“Always bring the bike”, Taipei, Taiwan
By Jules Doyle Taipei 29 May 2019
When Jules Doyle was invite to attend a wedding in Taipei, Taiwan; his first thought (after thank you for the invite!) was how he could fit in some time on the bike. On the below ride he takes us from the centre of Taipei out to the coast – with a hill or two in between.
It was a quick trip and there was absolutely no time to cycle. Still, whenever you go to Taiwan, you need to take the bike. It has to be one of the most amazing places to ride. Some spectacular and diverse scenery. Smooth roads and cycling friendly drivers. The people are amazing and the food is fantastic.
The bike came with me. I was staying in the centre of Taipei for a wedding and hatched a rough plan to get up early, head north and into the hills of Yangmingshan National Park.
I was staying right in the middle of the city – Zhongxiao Dunhua. As I hit the street, the roads were quiet but there were people up and about, or still out from the night before!
I worked my way north east, tentatively with my phone for directions, through the grided road network to the Keelung River, crossing the MacArthur 1st Bridge and onto the buttery smooth bike path that runs alongside the river heading north. As I looked back towards the way I came, I was treated to a great view of the city and Taipei 101 in the distance. Away from the still quiet but tricky city roads I started to relax, cruising along the bike path with the green hills ahead of me.
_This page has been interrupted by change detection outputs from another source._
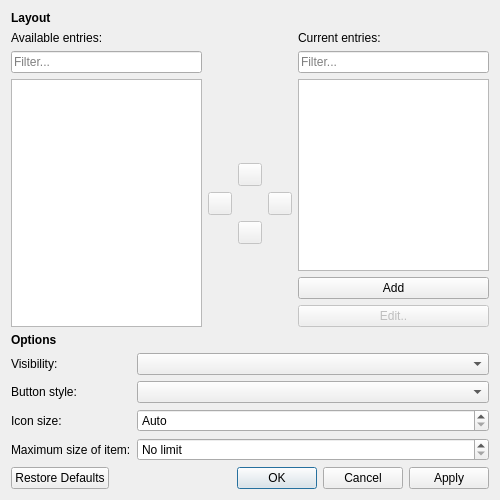
This is src/ui/ToolBarDialog.ui in OtterBrowser/otter-browser as Qt 5 draws it before an edit. The edited form follows.
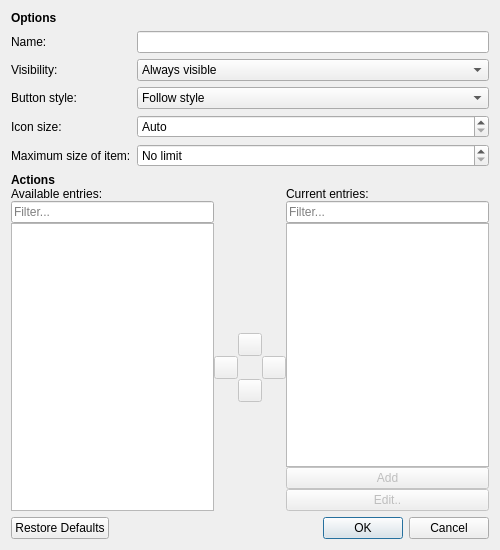
This is the edited form. Custom widgets are drawn as their Qt base class.

The edit to the form file:
```diff
--- a/src/ui/ToolBarDialog.ui
+++ b/src/ui/ToolBarDialog.ui
@@ -7,7 +7,7 @@
     <x>0</x>
     <y>0</y>
     <width>500</width>
-    <height>500</height>
+    <height>550</height>
    </rect>
   </property>
   <property name="windowTitle">
@@ -15,7 +15,7 @@
   </property>
   <layout class="QVBoxLayout" name="verticalLayout">
    <item>
-    <widget class="QLabel" name="layoutHeader">
+    <widget class="QLabel" name="optionsHeader">
      <property name="font">
       <font>
        <weight>75</weight>
@@ -23,7 +23,176 @@
       </font>
      </property>
      <property name="text">
-      <string>Layout</string>
+      <string>Options</string>
+     </property>
+    </widget>
+   </item>
+   <item>
+    <layout class="QFormLayout" name="formLayout">
+     <item row="2" column="0">
+      <widget class="QLabel" name="visibilityLabel">
+       <property name="text">
+        <string>Visibility:</string>
+       </property>
+       <property name="buddy">
+        <cstring>visibilityComboBox</cstring>
+       </property>
+      </widget>
+     </item>
+     <item row="2" column="1">
+      <widget class="QComboBox" name="visibilityComboBox">
+       <item>
+        <property name="text">
+         <string>Always visible</string>
+        </property>
+       </item>
+       <item>
+        <property name="text">
+         <string>Always hidden</string>
+        </property>
+       </item>
+       <item>
+        <property name="text">
+         <string>Visible only when needed</string>
+        </property>
+       </item>
+      </widget>
+     </item>
+     <item row="3" column="0">
+      <widget class="QLabel" name="buttonStyleLabel">
+       <property name="text">
+        <string>Button style:</string>
+       </property>
+       <property name="buddy">
+        <cstring>buttonStyleComboBox</cstring>
+       </property>
+      </widget>
+     </item>
+     <item row="3" column="1">
+      <widget class="QComboBox" name="buttonStyleComboBox">
+       <item>
+        <property name="text">
+         <string>Follow style</string>
+        </property>
+       </item>
+       <item>
+        <property name="text">
+         <string>Only icon</string>
+        </property>
+       </item>
+       <item>
+        <property name="text">
+         <string>Only text</string>
+        </property>
+       </item>
+       <item>
+        <property name="text">
+         <string>Text beside icon</string>
+        </property>
+       </item>
+       <item>
+        <property name="text">
+         <string>Text under icon</string>
+        </property>
+       </item>
+      </widget>
+     </item>
+     <item row="4" column="0">
+      <widget class="QLabel" name="iconSizeLabel">
+       <property name="text">
+        <string>Icon size:</string>
+       </property>
+       <property name="buddy">
+        <cstring>iconSizeSpinBox</cstring>
+       </property>
+      </widget>
+     </item>
+     <item row="4" column="1">
+      <widget class="QSpinBox" name="iconSizeSpinBox">
+       <property name="specialValueText">
+        <string>Auto</string>
+       </property>
+       <property name="suffix">
+        <string> px</string>
+       </property>
+       <property name="maximum">
+        <number>1024</number>
+       </property>
+       <property name="singleStep">
+        <number>22</number>
+       </property>
+      </widget>
+     </item>
+     <item row="5" column="0">
+      <widget class="QLabel" name="maximumButtonSizeLbel">
+       <property name="text">
+        <string>Maximum size of item:</string>
+       </property>
+       <property name="buddy">
+        <cstring>maximumButtonSizeSpinBox</cstring>
+       </property>
+      </widget>
+     </item>
+     <item row="5" column="1">
+      <widget class="QSpinBox" name="maximumButtonSizeSpinBox">
+       <property name="specialValueText">
+        <string>No limit</string>
+       </property>
+       <property name="suffix">
+        <string> px</string>
+       </property>
+       <property name="maximum">
+        <number>2048</number>
+       </property>
+      </widget>
+     </item>
+     <item row="1" column="1">
+      <widget class="QLineEdit" name="titleLineEdit">
+       <property name="text">
+        <string/>
+       </property>
+      </widget>
+     </item>
+     <item row="1" column="0">
+      <widget class="QLabel" name="titleLabel">
+       <property name="text">
+        <string>Name:</string>
+       </property>
+       <property name="buddy">
+        <cstring>titleLineEdit</cstring>
+       </property>
+      </widget>
+     </item>
+    </layout>
+   </item>
+   <item>
+    <widget class="QWidget" name="arrangementWidget" native="true">
+     <layout class="QVBoxLayout" name="actionsLayout">
+      <property name="spacing">
+       <number>0</number>
+      </property>
+      <property name="leftMargin">
+       <number>0</number>
+      </property>
+      <property name="topMargin">
+       <number>0</number>
+      </property>
+      <property name="rightMargin">
+       <number>0</number>
+      </property>
+      <property name="bottomMargin">
+       <number>0</number>
+      </property>
+      <item>
+       <widget class="QLabel" name="actionsHeader">
+        <property name="font">
+         <font>
+          <weight>75</weight>
+          <bold>true</bold>
+         </font>
+        </property>
+        <property name="text">
+         <string>Actions</string>
      </property>
     </widget>
    </item>
@@ -32,10 +201,20 @@
      <item row="3" column="2">
       <layout class="QVBoxLayout" name="currentEntriesLayout">
        <item>
-        <widget class="Otter::ItemViewWidget" name="currentEntriesItemView"/>
+           <widget class="Otter::ItemViewWidget" name="currentEntriesItemView">
+            <property name="editTriggers">
+             <set>QAbstractItemView::NoEditTriggers</set>
+            </property>
+            <attribute name="headerVisible">
+             <bool>false</bool>
+            </attribute>
+           </widget>
        </item>
        <item>
-        <widget class="QPushButton" name="addLauncherButton">
+           <widget class="QPushButton" name="addEntryButton">
+            <property name="enabled">
+             <bool>false</bool>
+            </property>
          <property name="text">
           <string>Add</string>
          </property>
@@ -172,115 +351,39 @@
       </widget>
      </item>
      <item row="2" column="0">
-      <widget class="QLineEdit" name="currentEntriesFilterLineEdit">
-       <property name="placeholderText">
-        <string>Filter...</string>
-       </property>
-      </widget>
-     </item>
-     <item row="2" column="2">
       <widget class="QLineEdit" name="availableEntriesFilterLineEdit">
        <property name="placeholderText">
         <string>Filter...</string>
        </property>
-      </widget>
-     </item>
-     <item row="3" column="0">
-      <widget class="QTreeView" name="availableEntriesItemView"/>
-     </item>
-    </layout>
-   </item>
-   <item>
-    <widget class="QLabel" name="optionsHeader">
-     <property name="font">
-      <font>
-       <weight>75</weight>
-       <bold>true</bold>
-      </font>
-     </property>
-     <property name="text">
-      <string>Options</string>
-     </property>
-    </widget>
-   </item>
-   <item>
-    <layout class="QFormLayout" name="formLayout">
-     <item row="0" column="0">
-      <widget class="QLabel" name="visibilityLabel">
-       <property name="text">
-        <string>Visibility:</string>
-       </property>
-       <property name="buddy">
-        <cstring>visibilityComboBox</cstring>
+          <property name="clearButtonEnabled">
+           <bool>true</bool>
+          </property>
+         </widget>
+        </item>
+        <item row="2" column="2">
+         <widget class="QLineEdit" name="currentEntriesFilterLineEdit">
+          <property name="placeholderText">
+           <string>Filter...</string>
+          </property>
+          <property name="clearButtonEnabled">
+           <bool>true</bool>
        </property>
       </widget>
      </item>
-     <item row="0" column="1">
-      <widget class="QComboBox" name="visibilityComboBox"/>
-     </item>
-     <item row="1" column="0">
-      <widget class="QLabel" name="buttonStyleLabel">
-       <property name="text">
-        <string>Button style:</string>
-       </property>
-       <property name="buddy">
-        <cstring>buttonStyleComboBox</cstring>
-       </property>
-      </widget>
-     </item>
-     <item row="1" column="1">
-      <widget class="QComboBox" name="buttonStyleComboBox"/>
-     </item>
-     <item row="2" column="0">
-      <widget class="QLabel" name="iconSizeLabel">
-       <property name="text">
-        <string>Icon size:</string>
-       </property>
-       <property name="buddy">
-        <cstring>iconSizeSpinBox</cstring>
-       </property>
-      </widget>
-     </item>
-     <item row="2" column="1">
-      <widget class="QSpinBox" name="iconSizeSpinBox">
-       <property name="specialValueText">
-        <string>Auto</string>
-       </property>
-       <property name="suffix">
-        <string> px</string>
-       </property>
-       <property name="maximum">
-        <number>1024</number>
-       </property>
-       <property name="singleStep">
-        <number>22</number>
-       </property>
-      </widget>
-     </item>
      <item row="3" column="0">
-      <widget class="QLabel" name="maximumSizeLbel">
-       <property name="text">
-        <string>Maximum size of item:</string>
-       </property>
-       <property name="buddy">
-        <cstring>maximumSizeSpinBox</cstring>
-       </property>
-      </widget>
-     </item>
-     <item row="3" column="1">
-      <widget class="QSpinBox" name="maximumSizeSpinBox">
-       <property name="specialValueText">
-        <string>No limit</string>
-       </property>
-       <property name="suffix">
-        <string> px</string>
-       </property>
-       <property name="maximum">
-        <number>2048</number>
-       </property>
-      </widget>
-     </item>
-    </layout>
+         <widget class="Otter::ItemViewWidget" name="availableEntriesItemView">
+          <property name="editTriggers">
+           <set>QAbstractItemView::NoEditTriggers</set>
+          </property>
+          <attribute name="headerVisible">
+           <bool>false</bool>
+          </attribute>
+         </widget>
+        </item>
+       </layout>
+      </item>
+     </layout>
+    </widget>
    </item>
    <item>
     <widget class="QDialogButtonBox" name="buttonBox">
@@ -288,7 +391,7 @@
       <enum>Qt::Horizontal</enum>
      </property>
      <property name="standardButtons">
-      <set>QDialogButtonBox::Apply|QDialogButtonBox::Cancel|QDialogButtonBox::Ok|QDialogButtonBox::RestoreDefaults</set>
+      <set>QDialogButtonBox::Cancel|QDialogButtonBox::Ok|QDialogButtonBox::RestoreDefaults</set>
      </property>
     </widget>
    </item>
```
Left out of the diff: 31 changed lines with no effect on the pictures. Lines whose indentation alone changed are shown as unchanged.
I came off the bike path as the greenery got closer, continuing north. I followed two of many cyclists heading toward, what I assumed, were the hills. I’d ridden north of Taipei a couple of years earlier but I’d inadvertently found a completely different route out of the city this time around.
We started to climb, it was steep at first, up to 17%, passing other cyclists, runners, walkers on a windy little road. 2.2 km climb, “was that it?” I thought to myself as I freewheeled down the other side stopping to take a couple of photos of the river at the bottom and check where I was on the map.
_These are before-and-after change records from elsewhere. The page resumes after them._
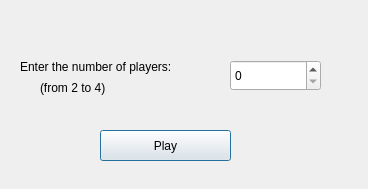
Before: the Qt Designer form Game/graphics/setplayerdialog.ui in hoanhle/Colonization-Game, drawn with Qt 5.
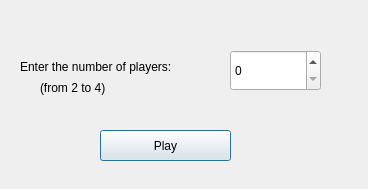
After: the same form once the commit is applied.

Commit message: Make dialog designs nicer and add scoreDb.txt file to qt project

```diff
--- a/Game/graphics/setplayerdialog.ui
+++ b/Game/graphics/setplayerdialog.ui
@@ -43,9 +43,9 @@
    <property name="geometry">
     <rect>
      <x>230</x>
-     <y>60</y>
+     <y>50</y>
      <width>91</width>
-     <height>31</height>
+     <height>41</height>
     </rect>
    </property>
   </widget>
```
The commit also changes 7 other files.
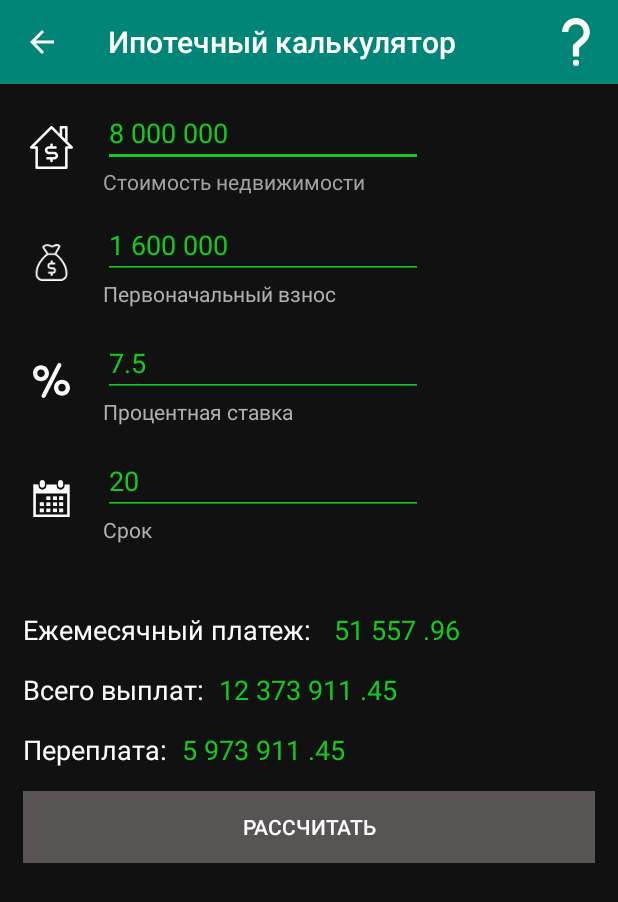
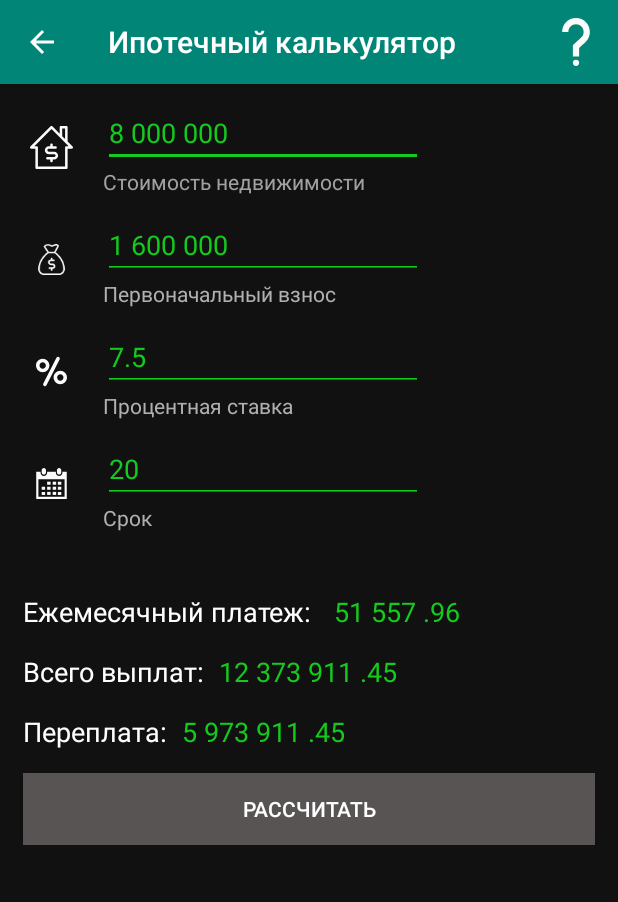
Before and after one commit to Serrggor49/FinCalc, an Android app: the Ipoteka screen opened directly, with no data from a screen before it, on a phone screen of 412 x 824 dp. Shown: the top 902 px of the screen. Run offline under Robolectric (Android 15) with nearby library versions, the phone set to English and light mode, and no system bars.

Commit message:
Исправил несколько мелких ошибок

```diff
--- a/app/src/main/res/layout/activity_bank_percent.xml
+++ b/app/src/main/res/layout/activity_bank_percent.xml
@@ -88,7 +88,7 @@
 
                     <LinearLayout
                         android:layout_width="match_parent"
-                        android:layout_height="match_parent"
+                        android:layout_height="wrap_content"
                         android:layout_weight="1"
                         android:orientation="vertical">
 
--- a/app/src/main/res/layout/activity_credit.xml
+++ b/app/src/main/res/layout/activity_credit.xml
@@ -88,7 +88,7 @@
 
                     <LinearLayout
                         android:layout_width="match_parent"
-                        android:layout_height="match_parent"
+                        android:layout_height="wrap_content"
                         android:layout_weight="1"
                         android:orientation="vertical">
 
@@ -135,7 +135,7 @@
 
                     <LinearLayout
                         android:layout_width="match_parent"
-                        android:layout_height="match_parent"
+                        android:layout_height="wrap_content"
                         android:layout_weight="1"
                         android:orientation="vertical">
 
--- a/app/src/main/res/layout/activity_ipoteka.xml
+++ b/app/src/main/res/layout/activity_ipoteka.xml
@@ -88,7 +88,7 @@
 
                     <LinearLayout
                         android:layout_width="match_parent"
-                        android:layout_height="match_parent"
+                        android:layout_height="wrap_content"
                         android:layout_weight="1"
                         android:orientation="vertical">
 
@@ -136,7 +136,7 @@
 
                     <LinearLayout
                         android:layout_width="match_parent"
-                        android:layout_height="match_parent"
+                        android:layout_height="wrap_content"
                         android:layout_weight="1"
                         android:orientation="vertical">
 
@@ -183,7 +183,7 @@
 
                     <LinearLayout
                         android:layout_width="match_parent"
-                        android:layout_height="match_parent"
+                        android:layout_height="wrap_content"
                         android:layout_weight="1"
                         android:orientation="vertical">
 
```
Also changed, not shown: app/src/main/res/layout/activity_slojniy_procent.xml (+8 -3 lines).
The answer was, “no”. The ‘next’ climb, or the first half of the Mount Qixing Main Peak climb (1,120 meters) was 7.2 km. Beautiful roads, lots to see and may other cyclists to say ‘hello’ to. I took a slight wrong turn as I continued climbing to someone’s house at one point, so it was probably only 6.6 km of climbing before a short descent, through local villages and farmland. The gradient was very steep in short stints but generally was pleasant.
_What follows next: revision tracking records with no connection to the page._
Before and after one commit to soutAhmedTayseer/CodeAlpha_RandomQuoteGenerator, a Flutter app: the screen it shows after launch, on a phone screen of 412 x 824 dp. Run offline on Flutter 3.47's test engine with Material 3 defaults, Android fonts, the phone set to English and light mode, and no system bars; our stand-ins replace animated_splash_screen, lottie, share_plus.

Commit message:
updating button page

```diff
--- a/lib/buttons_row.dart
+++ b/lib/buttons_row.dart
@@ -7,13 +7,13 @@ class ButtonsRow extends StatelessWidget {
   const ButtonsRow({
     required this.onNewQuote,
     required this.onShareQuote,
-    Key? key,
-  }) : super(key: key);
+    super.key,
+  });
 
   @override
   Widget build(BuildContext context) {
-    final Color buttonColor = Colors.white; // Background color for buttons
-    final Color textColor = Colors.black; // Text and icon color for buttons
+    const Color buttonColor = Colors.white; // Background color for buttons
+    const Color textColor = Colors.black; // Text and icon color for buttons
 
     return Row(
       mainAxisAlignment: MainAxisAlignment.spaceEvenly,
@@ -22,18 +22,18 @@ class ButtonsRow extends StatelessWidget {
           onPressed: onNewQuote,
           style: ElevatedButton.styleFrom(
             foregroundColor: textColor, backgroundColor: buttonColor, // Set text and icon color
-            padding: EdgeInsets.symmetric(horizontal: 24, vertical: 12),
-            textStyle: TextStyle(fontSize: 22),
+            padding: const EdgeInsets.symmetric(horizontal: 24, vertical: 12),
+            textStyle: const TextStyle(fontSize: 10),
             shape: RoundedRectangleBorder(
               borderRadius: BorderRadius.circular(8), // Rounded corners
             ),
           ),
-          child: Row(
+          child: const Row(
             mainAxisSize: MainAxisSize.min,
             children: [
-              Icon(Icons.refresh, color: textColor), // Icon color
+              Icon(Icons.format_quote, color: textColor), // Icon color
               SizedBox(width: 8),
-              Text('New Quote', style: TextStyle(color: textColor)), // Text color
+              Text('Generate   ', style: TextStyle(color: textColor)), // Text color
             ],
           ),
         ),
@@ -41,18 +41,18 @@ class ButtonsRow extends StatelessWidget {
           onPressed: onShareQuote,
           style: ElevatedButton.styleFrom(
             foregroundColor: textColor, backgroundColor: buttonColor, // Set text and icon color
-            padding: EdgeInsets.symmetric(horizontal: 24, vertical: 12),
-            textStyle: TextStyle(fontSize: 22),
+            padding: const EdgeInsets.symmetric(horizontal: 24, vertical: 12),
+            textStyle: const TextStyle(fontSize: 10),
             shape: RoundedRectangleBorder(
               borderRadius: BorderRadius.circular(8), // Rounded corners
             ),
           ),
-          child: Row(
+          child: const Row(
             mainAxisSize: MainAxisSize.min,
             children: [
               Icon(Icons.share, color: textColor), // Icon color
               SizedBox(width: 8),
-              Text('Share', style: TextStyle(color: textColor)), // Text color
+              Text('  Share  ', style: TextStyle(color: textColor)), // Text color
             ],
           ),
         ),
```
The second half of the climb was another 7.1 km. It was cool and windy at the top. The smell of volcanic sulphur and long wild grass made for an astonishing landscape. Just 32 km from where I started and I could have been on another planet. There were a few walkers up there but otherwise it was quiet.
I checked my watch and contemplated heading back down the way I came given the lack of time I had but I decided to push on. I’m glad I did because the views you are treated to as you descend east were simply spectacular. The coast in the distance and not much in between other than you and a 16.5 km epic descent. Fast, flowing, through breath-taking scenery.
Once you hit the coast you head north with the wind, waves and beaches on your right. There are plenty of places to stop for water or a snack as you fly through coastal towns. The road is immaculate and fast.
You are following the coast along the northern tip of Taiwan, with plenty to see along the way. Wind turbines, ships, miles and miles of empty ocean, kite surfers, little towns and beaches. As you hit the most northerly part of the island, and head down the west coast, it gets a bit busier and the traffic increases.
There are other cyclists around and you can judge the general direction to be heading and which roads to avoid. I took a detour to the expat district of Tianmu for coffee before heading back into the city centre, through small roads and major highways.
It was an amazing ride, a brilliant way to see the city. I made it back just in time for a quick change, some delicious street food before heading off to the wedding.
It’s always worth bringing the bike.
Max elevation: 729 m
Total climbing: 1453 m
Total time: 06:11:33